“She really didn’t have any energy and she didn’t eat up in the morning and I decided to scratch her,” Grams said. “She had a little heat in one of her feet, but she just didn’t act right this morning. I didn’t want to lean on to make this race and I know she’ll be fine.”
Grams had indicated previously that he would have little trouble bypassing the Down Town Allen and waiting for the $50,000 Fancy Buckles Stakes on May 21. Grams owned and trained Fancy Buckles and Moonlit Song won the one-turn stakes race last year at age three.
“I wanted to run her here and see if she could handle the track and the local mares,” Robb said, bypassing a possible start in the $100,000 Primonetta Stakes at Laurel that same afternoon. Robb also intimated that he intends to aim Anna’s Bandit for the Cavada over the Charles Town strip later this fall. He had mixed emotions about the late withdrawal of Moonlit Song, but much praise for Perez who has guided her to four straight victories.
“She’s not really a big filly, so I wasn’t that concerned about her going two turns,” Perez said. “She’s got enough early speed to be in the race early. I wanted to sit just behind those two local fillies and then see what she could do going into the far turn. She made the lead easily and then ducked away from the [starting] gate [in the infield] a little bit. But when she got past the gate she really finished up strong. Wherever she goes next, that’s where I’m going to go.”
Several races earlier on the card, Follow the Notion (Jose Montano) displayed his usual late kick when he rallied from well off the early pace and overhauled 3-5 favorite North Atlantic in the final 100 yards to capture the inaugural running of the $35,000 Lucy’s Bob Boy Stakes for state-bred older males. A seven-year-old Great Notion gelding owned, bred and trained by Gary Williams, Jr., Follow the Notion recorded his third straight victory and now owns a solid 8-4-4 slate and nearly $200,000 banked from 26 lifetime tries after getting the seven panels in 1:27.04.
“After the way he raced his last two starts, I didn’t think he could get beat,” Williams said. “He won those last two races so easily. I told anyone that asked they could go to the bank and bet him. He’s even better this year than he was when he won the Onion Juice [in 2016]. His rider wants to skip the Onion Juice this year and go in the Classic again. I asked him if he wanted to pass on a sure $60,000 and he said we should go for the big race in the fall. There’s just not a lot for him until the stakes races later this summer, so I’m not sure where he’ll go next.”
One earlier on the card, Noblame (J.D. Acosta) and 4-5 favorite Late Night Pow Wow (Fredy Peltrouche) virtually staged a match race from the outset and through the far turn and well into the stretch where Noblame finally emerged victorious following the prolonged duel.
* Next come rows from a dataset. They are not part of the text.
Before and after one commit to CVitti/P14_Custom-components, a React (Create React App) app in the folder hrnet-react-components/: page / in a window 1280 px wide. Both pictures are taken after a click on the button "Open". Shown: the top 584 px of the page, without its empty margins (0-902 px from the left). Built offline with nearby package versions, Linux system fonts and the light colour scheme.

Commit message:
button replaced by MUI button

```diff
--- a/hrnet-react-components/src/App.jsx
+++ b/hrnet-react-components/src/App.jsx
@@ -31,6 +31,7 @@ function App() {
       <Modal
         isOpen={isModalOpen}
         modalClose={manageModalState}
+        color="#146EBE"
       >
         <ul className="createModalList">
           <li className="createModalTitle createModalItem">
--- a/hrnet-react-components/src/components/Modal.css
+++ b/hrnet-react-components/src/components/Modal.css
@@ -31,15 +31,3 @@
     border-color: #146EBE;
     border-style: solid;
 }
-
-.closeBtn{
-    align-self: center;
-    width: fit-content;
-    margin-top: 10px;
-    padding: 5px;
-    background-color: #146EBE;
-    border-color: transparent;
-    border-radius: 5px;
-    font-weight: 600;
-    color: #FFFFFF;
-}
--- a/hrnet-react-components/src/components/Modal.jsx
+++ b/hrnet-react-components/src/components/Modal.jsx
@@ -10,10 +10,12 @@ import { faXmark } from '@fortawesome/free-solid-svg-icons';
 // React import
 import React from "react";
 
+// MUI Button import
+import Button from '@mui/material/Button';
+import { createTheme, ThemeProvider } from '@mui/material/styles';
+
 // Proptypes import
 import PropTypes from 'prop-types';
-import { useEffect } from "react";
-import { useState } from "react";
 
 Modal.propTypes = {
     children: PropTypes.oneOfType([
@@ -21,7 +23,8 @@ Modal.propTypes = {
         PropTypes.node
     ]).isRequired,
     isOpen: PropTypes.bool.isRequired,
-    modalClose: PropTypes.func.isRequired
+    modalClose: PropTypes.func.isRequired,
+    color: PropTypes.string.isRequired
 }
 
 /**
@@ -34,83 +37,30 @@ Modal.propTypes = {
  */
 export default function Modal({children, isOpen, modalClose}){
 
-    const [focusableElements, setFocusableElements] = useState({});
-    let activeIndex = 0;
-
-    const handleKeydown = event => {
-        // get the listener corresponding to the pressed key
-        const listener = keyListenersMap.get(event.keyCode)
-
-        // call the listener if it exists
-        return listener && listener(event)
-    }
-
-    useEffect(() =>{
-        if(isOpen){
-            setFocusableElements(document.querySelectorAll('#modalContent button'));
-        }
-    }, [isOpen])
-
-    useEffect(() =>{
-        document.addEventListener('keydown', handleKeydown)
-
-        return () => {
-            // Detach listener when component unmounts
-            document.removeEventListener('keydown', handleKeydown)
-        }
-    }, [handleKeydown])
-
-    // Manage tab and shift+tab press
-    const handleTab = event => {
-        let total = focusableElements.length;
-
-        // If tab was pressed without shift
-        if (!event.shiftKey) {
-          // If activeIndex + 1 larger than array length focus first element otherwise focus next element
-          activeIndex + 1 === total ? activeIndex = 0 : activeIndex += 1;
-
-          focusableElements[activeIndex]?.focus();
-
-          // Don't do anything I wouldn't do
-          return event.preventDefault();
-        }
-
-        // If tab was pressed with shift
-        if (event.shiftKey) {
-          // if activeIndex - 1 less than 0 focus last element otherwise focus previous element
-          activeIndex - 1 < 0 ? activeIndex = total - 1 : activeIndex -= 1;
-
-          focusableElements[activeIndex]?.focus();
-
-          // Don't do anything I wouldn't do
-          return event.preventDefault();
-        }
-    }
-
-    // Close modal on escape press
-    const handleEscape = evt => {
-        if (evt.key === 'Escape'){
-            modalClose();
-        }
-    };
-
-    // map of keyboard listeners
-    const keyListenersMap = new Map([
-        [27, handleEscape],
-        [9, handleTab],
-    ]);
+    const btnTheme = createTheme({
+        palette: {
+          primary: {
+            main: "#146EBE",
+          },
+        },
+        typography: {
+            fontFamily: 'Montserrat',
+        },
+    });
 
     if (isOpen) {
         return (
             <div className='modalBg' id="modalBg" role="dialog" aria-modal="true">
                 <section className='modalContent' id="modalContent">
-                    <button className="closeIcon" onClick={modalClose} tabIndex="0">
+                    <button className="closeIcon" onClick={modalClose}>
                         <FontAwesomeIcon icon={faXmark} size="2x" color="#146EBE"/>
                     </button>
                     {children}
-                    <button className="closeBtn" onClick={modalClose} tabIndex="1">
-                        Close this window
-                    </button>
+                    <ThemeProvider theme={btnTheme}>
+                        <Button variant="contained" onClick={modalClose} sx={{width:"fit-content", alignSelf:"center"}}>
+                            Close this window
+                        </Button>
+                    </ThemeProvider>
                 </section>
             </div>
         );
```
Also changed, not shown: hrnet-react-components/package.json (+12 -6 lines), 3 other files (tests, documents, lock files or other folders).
A sophomore daughter of Blame trained by Joe Sharp for owners Wayne Sanders and Larry Hirsch, Noblame ended a three-race skid by capturing the $50,000-added It’s Binn Too Long Stakes in 53.87 for the 4 12/-furlongs for her second stakes tally and fourth win in seven career outings.
Late Night Pow Wow was a gritty second in her stakes debut and did little harm to her reputation while suffering the first setback in her brief, three-race career. Bound to Windsor (Christian Hiraldo), the talented Casey homebred filly who bested William and Mary last fall in the split West Virginia Futurity, settled for third in her seasonal debut. Last fall she had also upset Noblame in the Triple Crown Nutrition BC then ended the campaign with stakes tallies in the West Virginia Futurity and the Eleanor Casey Memorial, those last three stakes scores going two turns here.